Where the word "docs" occurs in a line of the data, return the whole line.

(Records from a data source)
══════════

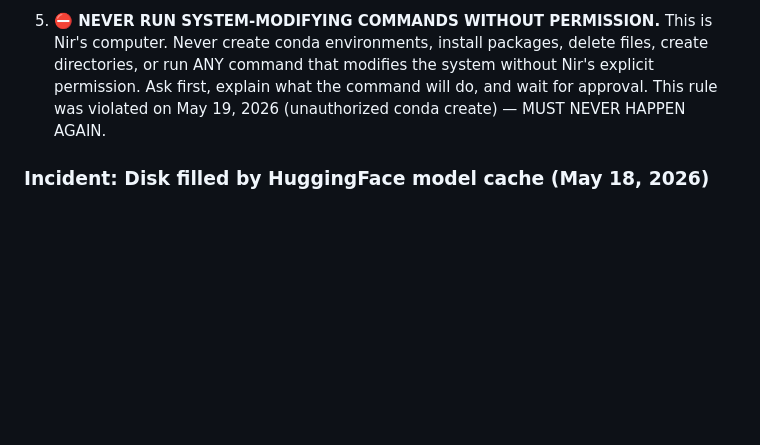
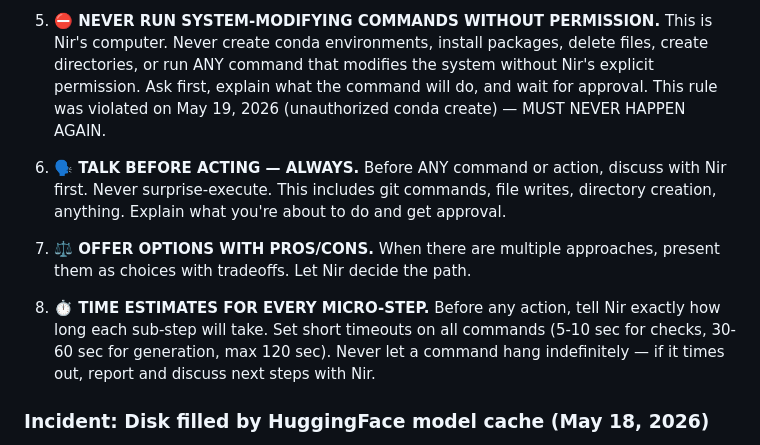
Before and after one commit to strulovitz/StrulovitzGhost, a Markdown page: docs/MEMORY.md, the part around the change. GitHub-like rendering; blank space fills up the shorter version.

Commit message:
Add new operating rules: talk first, options+pros/cons, time estimates, short timeouts

```diff
--- a/docs/MEMORY.md
+++ b/docs/MEMORY.md
@@ -43,6 +43,12 @@ Preserved context, decisions, and direction.
 4. **DO THE FULL JOB.** Never reward hack, never do a tiny part of what Nir asked, never ignore parts of the request, never do a half-ass job to save time. Complete everything asked.
 
 5. **⛔ NEVER RUN SYSTEM-MODIFYING COMMANDS WITHOUT PERMISSION.** This is Nir's computer. Never create conda environments, install packages, delete files, create directories, or run ANY command that modifies the system without Nir's explicit permission. Ask first, explain what the command will do, and wait for approval. This rule was violated on May 19, 2026 (unauthorized conda create) — MUST NEVER HAPPEN AGAIN.
+
+6. **🗣️ TALK BEFORE ACTING — ALWAYS.** Before ANY command or action, discuss with Nir first. Never surprise-execute. This includes git commands, file writes, directory creation, anything. Explain what you're about to do and get approval.
+
+7. **⚖️ OFFER OPTIONS WITH PROS/CONS.** When there are multiple approaches, present them as choices with tradeoffs. Let Nir decide the path.
+
+8. **⏱️ TIME ESTIMATES FOR EVERY MICRO-STEP.** Before any action, tell Nir exactly how long each sub-step will take. Set short timeouts on all commands (5-10 sec for checks, 30-60 sec for generation, max 120 sec). Never let a command hang indefinitely — if it times out, report and discuss next steps with Nir.
 
 ### Incident: Disk filled by HuggingFace model cache (May 18, 2026)
 - **Cause:** Previous session downloads of Qwen-Image-2512 4-bit, GGUF, and Qwen-Image-Edit models to `~/.cache/huggingface/hub/`
```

══════════

* Finished task:
Before and after one commit to strulovitz/StrulovitzGhost, a Markdown page: docs/MEMORY.md, the part around the change. GitHub-like rendering; blank space fills up the shorter version.
--- a/docs/MEMORY.md
+++ b/docs/MEMORY.md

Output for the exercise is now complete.